Acupuncture In Modern Medicine

Acupuncture In Modern Medicine

According to the Official Mexican Norm (NOM-017-SSA3-2012), Acupuncture is “the clinical-therapeutic method not useful in medical management, which consists of the insertion of sterilized metal needles of solid body in specific points on the surface of the human body”.

In purely technical terms, this definition may be considered adequate, however for the physician or patient it may become limited.

Its use has expanded to almost everyone, largely due to its analgesic effectiveness and that its application has been more structured in terms of legislation, education and research.

Today there are more than 25,000 scientific articles aimed at explaining its mechanisms of action, justifying its use beyond pain management and demonstrating its usefulness as a single treatment or as a complement to modern medicine.

Acupuncture in Mexico, as in many countries, is regulated by the corresponding health authorities, this is no coincidence, over four decades it has been possible to investigate and corroborate that its practice is safe.

This does not mean that it does not have collateral effects, although most of the times they are of very low intensity and passengers as for example, sweating, dizziness or somnolence, reason why our patients must be informed so that they are not taken by surprise.

Other very rare adverse effects (less than 300 cases worldwide), but more serious are infections resulting from improper hygiene measures or damage to specific organs (located in the rib cage) such as the lung or heart.

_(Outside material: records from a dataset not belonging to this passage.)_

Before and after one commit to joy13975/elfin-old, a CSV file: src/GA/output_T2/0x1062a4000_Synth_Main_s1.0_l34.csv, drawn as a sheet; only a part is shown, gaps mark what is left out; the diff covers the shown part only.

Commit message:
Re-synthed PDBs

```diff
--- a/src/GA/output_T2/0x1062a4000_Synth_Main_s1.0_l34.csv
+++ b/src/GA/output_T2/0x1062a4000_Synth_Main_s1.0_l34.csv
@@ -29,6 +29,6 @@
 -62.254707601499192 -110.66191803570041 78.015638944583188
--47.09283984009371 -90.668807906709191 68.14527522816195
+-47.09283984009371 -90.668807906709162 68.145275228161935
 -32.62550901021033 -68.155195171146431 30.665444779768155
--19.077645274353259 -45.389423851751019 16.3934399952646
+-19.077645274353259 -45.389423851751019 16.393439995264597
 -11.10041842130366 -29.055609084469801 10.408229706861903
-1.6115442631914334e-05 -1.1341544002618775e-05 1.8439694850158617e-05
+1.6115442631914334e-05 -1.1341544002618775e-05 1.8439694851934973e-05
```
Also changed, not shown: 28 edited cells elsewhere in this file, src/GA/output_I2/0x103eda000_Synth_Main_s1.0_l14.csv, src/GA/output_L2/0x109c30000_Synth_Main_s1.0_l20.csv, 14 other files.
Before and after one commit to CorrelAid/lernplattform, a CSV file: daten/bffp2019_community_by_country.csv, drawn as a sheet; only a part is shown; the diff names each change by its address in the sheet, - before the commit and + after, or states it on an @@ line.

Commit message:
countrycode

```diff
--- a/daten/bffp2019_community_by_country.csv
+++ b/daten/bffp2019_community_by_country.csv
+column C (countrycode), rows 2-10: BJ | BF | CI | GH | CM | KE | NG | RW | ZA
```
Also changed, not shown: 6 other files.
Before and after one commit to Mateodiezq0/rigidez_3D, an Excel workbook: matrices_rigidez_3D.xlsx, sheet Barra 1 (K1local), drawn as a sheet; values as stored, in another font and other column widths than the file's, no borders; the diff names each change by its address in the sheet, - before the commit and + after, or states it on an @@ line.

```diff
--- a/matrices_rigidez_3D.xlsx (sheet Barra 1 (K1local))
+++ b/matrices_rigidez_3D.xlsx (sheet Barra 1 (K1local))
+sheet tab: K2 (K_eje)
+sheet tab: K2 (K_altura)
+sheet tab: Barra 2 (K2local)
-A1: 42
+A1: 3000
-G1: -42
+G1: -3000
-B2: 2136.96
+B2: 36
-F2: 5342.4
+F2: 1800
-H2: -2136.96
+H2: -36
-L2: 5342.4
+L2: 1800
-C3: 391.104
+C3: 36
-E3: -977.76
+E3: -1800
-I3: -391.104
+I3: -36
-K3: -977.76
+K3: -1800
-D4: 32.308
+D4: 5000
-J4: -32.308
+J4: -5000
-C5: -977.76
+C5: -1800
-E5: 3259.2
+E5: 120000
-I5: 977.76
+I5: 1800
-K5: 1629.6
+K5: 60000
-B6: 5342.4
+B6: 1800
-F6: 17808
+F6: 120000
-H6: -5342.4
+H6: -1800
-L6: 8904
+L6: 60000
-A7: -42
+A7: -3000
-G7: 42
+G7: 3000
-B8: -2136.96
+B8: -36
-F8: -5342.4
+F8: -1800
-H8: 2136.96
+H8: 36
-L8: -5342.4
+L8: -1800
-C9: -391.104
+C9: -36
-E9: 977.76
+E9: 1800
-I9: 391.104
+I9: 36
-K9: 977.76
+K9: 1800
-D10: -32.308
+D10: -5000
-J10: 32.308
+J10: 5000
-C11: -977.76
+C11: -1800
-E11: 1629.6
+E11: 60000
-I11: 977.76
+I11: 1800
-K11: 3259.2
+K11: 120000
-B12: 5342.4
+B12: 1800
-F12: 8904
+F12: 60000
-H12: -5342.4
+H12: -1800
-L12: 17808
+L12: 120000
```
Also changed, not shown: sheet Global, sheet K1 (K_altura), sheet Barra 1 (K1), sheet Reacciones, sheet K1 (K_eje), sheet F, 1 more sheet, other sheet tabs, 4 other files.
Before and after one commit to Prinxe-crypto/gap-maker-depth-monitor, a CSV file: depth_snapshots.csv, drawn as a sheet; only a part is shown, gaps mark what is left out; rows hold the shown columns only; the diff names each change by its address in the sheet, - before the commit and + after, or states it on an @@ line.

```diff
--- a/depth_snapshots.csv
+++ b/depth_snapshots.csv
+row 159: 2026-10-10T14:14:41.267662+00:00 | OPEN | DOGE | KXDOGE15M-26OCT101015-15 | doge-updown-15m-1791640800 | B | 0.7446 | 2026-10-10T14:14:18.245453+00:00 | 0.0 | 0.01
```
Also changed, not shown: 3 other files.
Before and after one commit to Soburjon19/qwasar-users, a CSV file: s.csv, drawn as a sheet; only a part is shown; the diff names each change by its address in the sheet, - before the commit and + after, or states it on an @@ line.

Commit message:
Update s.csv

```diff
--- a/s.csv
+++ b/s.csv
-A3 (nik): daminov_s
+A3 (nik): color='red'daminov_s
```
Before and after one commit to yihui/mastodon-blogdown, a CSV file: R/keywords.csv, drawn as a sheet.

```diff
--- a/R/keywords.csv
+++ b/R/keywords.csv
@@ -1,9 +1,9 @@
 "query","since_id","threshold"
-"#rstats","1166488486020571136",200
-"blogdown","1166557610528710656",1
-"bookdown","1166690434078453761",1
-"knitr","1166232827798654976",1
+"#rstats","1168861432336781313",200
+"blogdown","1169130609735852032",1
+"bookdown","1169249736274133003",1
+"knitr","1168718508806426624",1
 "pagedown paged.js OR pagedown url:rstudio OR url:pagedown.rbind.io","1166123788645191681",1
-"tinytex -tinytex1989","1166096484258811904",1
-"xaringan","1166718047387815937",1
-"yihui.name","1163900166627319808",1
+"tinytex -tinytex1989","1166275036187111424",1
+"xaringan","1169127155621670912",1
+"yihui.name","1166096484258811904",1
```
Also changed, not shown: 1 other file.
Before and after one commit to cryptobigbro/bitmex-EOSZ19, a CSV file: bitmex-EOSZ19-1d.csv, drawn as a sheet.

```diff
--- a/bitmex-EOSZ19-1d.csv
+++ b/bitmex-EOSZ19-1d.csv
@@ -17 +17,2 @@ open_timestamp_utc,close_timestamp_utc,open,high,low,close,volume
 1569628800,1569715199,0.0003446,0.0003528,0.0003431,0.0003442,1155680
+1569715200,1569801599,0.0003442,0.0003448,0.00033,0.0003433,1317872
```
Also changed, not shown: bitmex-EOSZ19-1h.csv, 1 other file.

These risks are minimized by using disposable sterile needles and having knowledge of human anatomy and physiology.

It is important to consider that the NOM establishes that acupuncture must be applied by a person trained in this therapy, such as Acupuncture Technicians and Acupuncture Graduates, among others, but always supervised by a Doctor Specialist in Human Acupuncture, or a doctor trained in such therapy, since the lack of medical knowledge could favor the late or untimely diagnosis of a serious disease.

This indirect effect by omission is the main need for acupuncture to be applied by expert hands in the technique, in knowledge of Traditional Chinese Medicine and Modern Medicine.

Continuing with the definition of Acupuncture by the NOM, this is described as a “non-drug clinical therapeutic method”, although correct, it requires a deep reflection to locate Acupuncture within Modern Medicine.

Acupuncture is part of Traditional Chinese Medicine (TCM), has evolved and survived for over 2,000 years and is currently within the so-called “Complementary Medicine”, the most practiced in the world and therefore under the constant study and scrutiny of Modern Medicine.

In spite of the great number of scientific evidence, for many its results are contradictory, this has generated that new methods are postulated to approach its study and that include the principles of the MTC in diagnosis and treatment.

The TCM arises in a time of the humanity where they did not count on diagnostic and therapeutic methods with technological advances as those that exist nowadays, before this panorama, these deficiencies were solved by means of the development of the deep observation of the process health – disease and all the environment where this process happened;

centuries and centuries of observation that were poured in a philosophical dogma that is embedded in the same Chinese culture, valid until nowadays, applicable to understand any phenomenon related to the biological sciences.

These characteristics make TCM capable of providing a unique preventive and therapeutic approach for each patient, centuries ahead of any other medical system in the world. On the other hand, this has also caused TCM to identify its limitations, opening a window of complementarity with Modern Medicine, the birth of what some already call Integrative Medicine.